Their name comes from the Guarani or Tupi words y (IPA:[ɨ]) (water) and ûasú (IPA:[wa'su]) (big). Legend has it that a god planned to marry a beautiful aborigine named Naipí, who fled with her mortal lover Tarobá in a canoe. In rage, the god sliced the river creating the waterfalls, condemning the lovers to an eternal fall. The first European to find the falls was the Spanish Conquistador Álvar Núñez Cabeza de Vaca in 1541, after whom one of the falls in the Argentine side is named. The falls were rediscovered by Boselli at the end of the nineteenth century, and one of the Argentinian falls is named after him.
The waterfall system consists of 275 falls along 2.7 kilometers (1.67 miles) of the Iguazu River. Position is at Latitude (DMS): 25° 40' 60 S ,Longitude (DMS): 54° 25' 60 W . Some of the individual falls are up to 82 meters (269 ft) in height, though the majority are about 64 metres (210 ft). The Garganta del Diablo (Devil's Throat in English; Garganta do Diabo in Portuguese), a U-shaped 150-metre-wide and 700-metre-long (490 by 2300 feet) cliff, is the most impressive of all, and marks the border between Argentina and Brazil. Two thirds of the falls are within Argentine territory. About 900 metres of the 2.7-kilometer length does not have water flowing over it. The edge of the basalt cap recedes only 3 mm per year. The water of the lower Iguazu collects in a canyon that drains into the Rio Parana in Argentina, shortly downstream from the Itaipu dam.
The falls can be reached from the two main towns on either side of the falls: Foz do Iguaçu in the Brazilian state of Paraná, and Puerto Iguazú in the Argentine province of Misiones as well as from Ciudad del Este (Paraguay) on the other side of the Parana river from Foz do Iguaçu. The falls are shared by the Iguazú National Park (Argentina) and Iguaçu National Park (Brazil). These parks were designated UNESCO World Heritage Sites in 1984 and 1986, respectively.

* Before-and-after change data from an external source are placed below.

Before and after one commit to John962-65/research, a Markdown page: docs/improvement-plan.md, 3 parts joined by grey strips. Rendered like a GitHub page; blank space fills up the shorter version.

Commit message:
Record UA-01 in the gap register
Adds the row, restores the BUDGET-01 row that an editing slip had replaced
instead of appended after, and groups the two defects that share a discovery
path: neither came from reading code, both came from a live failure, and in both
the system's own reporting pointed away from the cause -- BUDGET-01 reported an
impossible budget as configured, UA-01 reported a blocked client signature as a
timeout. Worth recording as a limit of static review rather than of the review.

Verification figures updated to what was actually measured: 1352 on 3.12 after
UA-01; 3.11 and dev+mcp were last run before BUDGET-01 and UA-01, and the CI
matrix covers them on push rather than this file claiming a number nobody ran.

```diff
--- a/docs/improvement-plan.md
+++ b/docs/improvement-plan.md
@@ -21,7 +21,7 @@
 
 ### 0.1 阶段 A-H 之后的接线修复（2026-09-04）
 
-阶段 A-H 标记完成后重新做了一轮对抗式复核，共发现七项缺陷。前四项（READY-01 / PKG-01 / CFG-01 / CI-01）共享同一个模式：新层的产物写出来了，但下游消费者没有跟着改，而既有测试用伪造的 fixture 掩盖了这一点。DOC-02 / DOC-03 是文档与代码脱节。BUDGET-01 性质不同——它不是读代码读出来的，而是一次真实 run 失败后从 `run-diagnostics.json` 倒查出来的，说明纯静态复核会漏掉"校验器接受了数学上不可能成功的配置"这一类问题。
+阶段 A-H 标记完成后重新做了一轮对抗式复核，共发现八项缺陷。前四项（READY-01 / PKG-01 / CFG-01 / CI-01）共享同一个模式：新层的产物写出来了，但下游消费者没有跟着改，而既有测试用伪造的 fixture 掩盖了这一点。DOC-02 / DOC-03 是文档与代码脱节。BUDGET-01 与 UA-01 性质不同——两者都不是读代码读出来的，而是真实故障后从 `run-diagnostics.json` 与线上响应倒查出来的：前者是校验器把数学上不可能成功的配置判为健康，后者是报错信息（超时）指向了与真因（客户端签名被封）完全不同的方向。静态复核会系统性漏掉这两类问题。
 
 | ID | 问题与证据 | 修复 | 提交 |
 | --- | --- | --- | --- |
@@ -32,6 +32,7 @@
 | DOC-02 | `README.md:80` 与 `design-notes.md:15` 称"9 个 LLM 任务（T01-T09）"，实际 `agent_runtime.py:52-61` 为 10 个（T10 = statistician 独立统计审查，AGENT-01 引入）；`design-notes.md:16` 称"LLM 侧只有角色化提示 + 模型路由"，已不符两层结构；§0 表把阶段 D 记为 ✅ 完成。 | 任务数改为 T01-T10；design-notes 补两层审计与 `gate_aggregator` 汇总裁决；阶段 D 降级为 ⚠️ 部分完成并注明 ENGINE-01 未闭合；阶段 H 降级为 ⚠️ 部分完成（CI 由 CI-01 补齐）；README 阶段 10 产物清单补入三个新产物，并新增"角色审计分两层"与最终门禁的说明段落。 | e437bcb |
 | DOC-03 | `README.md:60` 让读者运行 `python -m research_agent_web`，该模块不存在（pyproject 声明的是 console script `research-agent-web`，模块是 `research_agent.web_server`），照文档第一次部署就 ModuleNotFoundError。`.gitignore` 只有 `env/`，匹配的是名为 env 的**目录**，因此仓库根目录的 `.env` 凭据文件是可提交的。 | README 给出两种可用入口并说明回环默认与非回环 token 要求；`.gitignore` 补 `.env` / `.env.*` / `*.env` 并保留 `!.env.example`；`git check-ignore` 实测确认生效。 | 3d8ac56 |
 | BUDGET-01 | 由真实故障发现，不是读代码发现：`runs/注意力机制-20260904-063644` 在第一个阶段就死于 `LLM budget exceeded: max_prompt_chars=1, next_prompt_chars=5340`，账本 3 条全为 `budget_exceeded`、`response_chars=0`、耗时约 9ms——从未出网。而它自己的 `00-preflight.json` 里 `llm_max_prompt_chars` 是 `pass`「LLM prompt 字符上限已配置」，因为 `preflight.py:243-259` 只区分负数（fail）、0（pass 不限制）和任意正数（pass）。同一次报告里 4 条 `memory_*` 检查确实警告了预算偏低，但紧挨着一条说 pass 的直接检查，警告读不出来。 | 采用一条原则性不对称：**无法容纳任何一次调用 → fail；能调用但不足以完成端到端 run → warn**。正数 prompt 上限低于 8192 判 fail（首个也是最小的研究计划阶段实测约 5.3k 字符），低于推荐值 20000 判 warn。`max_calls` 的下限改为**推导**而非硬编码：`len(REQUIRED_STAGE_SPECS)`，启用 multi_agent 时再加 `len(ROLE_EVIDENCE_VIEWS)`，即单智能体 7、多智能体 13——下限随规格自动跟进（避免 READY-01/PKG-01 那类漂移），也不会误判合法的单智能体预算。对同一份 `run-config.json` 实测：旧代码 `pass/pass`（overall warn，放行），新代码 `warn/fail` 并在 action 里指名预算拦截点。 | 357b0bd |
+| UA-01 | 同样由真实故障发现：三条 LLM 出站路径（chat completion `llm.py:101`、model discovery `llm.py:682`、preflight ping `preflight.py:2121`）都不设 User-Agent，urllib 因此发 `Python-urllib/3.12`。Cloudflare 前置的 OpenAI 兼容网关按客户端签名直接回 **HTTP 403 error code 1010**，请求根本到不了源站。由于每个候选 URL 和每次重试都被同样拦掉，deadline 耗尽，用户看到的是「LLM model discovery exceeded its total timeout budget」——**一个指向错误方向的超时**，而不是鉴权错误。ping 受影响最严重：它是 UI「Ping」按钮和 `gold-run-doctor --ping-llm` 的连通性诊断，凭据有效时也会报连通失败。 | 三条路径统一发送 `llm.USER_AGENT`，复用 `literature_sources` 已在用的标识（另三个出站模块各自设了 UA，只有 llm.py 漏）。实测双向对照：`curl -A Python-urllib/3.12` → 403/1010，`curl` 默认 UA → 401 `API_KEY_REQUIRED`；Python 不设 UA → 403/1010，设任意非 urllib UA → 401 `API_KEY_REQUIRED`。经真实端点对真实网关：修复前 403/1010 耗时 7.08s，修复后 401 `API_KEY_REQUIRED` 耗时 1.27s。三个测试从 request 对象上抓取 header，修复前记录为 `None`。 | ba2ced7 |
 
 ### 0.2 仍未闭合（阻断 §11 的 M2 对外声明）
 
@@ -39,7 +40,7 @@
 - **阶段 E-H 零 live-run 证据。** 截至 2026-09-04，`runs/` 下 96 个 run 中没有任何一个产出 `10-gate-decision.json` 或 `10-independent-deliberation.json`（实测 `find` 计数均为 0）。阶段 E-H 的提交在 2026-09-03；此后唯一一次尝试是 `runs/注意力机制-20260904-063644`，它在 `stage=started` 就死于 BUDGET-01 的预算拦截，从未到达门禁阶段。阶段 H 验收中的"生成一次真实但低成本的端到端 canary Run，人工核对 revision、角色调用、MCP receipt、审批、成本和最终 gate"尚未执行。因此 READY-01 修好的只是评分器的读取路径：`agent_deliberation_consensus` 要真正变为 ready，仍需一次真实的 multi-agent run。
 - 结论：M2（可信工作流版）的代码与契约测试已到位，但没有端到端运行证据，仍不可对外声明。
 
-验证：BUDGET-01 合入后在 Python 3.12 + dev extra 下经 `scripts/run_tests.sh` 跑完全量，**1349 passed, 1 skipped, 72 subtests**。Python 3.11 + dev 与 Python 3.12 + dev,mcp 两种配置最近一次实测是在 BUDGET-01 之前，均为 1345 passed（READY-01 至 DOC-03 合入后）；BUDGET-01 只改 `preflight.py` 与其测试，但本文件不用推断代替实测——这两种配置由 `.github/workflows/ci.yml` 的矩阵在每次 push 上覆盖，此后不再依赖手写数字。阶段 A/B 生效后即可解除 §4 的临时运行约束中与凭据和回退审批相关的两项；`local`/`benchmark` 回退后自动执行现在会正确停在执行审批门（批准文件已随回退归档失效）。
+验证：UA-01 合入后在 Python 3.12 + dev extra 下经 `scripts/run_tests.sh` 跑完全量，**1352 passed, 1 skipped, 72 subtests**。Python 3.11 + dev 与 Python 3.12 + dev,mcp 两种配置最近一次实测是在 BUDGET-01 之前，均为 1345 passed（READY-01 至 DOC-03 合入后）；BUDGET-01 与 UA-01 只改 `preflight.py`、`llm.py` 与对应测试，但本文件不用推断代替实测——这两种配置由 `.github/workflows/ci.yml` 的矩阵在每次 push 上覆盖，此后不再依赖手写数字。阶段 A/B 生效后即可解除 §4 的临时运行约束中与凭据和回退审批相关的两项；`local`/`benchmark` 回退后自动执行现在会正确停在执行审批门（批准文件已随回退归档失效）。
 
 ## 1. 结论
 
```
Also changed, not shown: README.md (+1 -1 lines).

On the Brazilian side there is a long walkway along the canyon with an extension to the lower base of the “Garganta del Diablo”. The Argentian access is facilitated by the Tren Ecológico de la Selva (Rainforest Ecological Train), which brings visitors to different walkways. The “Paseo Garganta del Diablo” is a one kilometer long way to bring the visitor directly over the falls of the “Garganta del Diablo”. Other walkways allow access to the elongated stretch of falls on the Argentinian side and to the ferry that connects to the San Martin island.
The fall area provides opportunities for water sports and rock climbing.
Upon seeing Iguaçu, First Lady Eleanor Roosevelt reportedly exclaimed "Poor Niagara!" Vastly larger than North America's Niagara Falls, Iguaçu is rivaled only by Southern Africa's Victoria Falls which separates Zambia and Zimbabwe (this is excluding extremely large rapid-like falls such as the Boyoma Falls). Whilst Iguazu is wider because it is split into about 270 discrete falls and large islands, Victoria is the largest curtain of water in the world, at over a 1600 m wide and over 100 m (350 ft) in height (in low flow Victoria is split into five by islands; in high flow it can be uninterrupted).
The water falling over Iguazu in peak flow has a surface area of about 40 ha (1.3 million ft²) whilst Victoria in peak flow has a surface area of over 55 ha (1.8 million ft²). By comparison, Niagara has a surface area of under 18.3 ha (600,000 ft²). Victoria's annual peak flow is also greater than Iguazu's annual peak—9 100 m³/s versus 6 500—though in times of extreme flood the two have recorded very similar maximum water discharge (well in excess of 12 000 m³/s). Niagara's annual peak flow is about 2 800 m³/s, although an all-time peak of 6 800 has been recorded. Iguazu and Victoria fluctuate more greatly in their flow rate. Mist rises between 30 and 150 m (100 and 500 ft) from Iguazu's Garganta do Diabo, and over 300 m (1,000 ft) above Victoria (sometimes over 600 m).
Iguazu, however, affords better views and walkways and its shape allows for spectacular vistas. At one point a person can stand and be surrounded by 260 degrees of waterfalls. The Garganta do Diabo has water pouring into it from three sides. Likewise, because Iguazu is split into many relatively small falls, one can view these a portion at a time. Victoria does not allow this, as it is essentially one waterfall that falls into a canyon and is too immense to appreciate at once (except from the air). As of July 24, 2006 a severe drought in South America had caused the river feeding the falls to become parched, reducing the amount of water flowing over the falls to 300 m³ (80,000 gallons) per second, down from the normal flow of 1,300 m³/s to 1,500 m³/s (350,000 to 400,000 ga/s). By early December, the flow was spectacular again, according to visiting tourists. This was unusual, as normally dry periods last only a few weeks.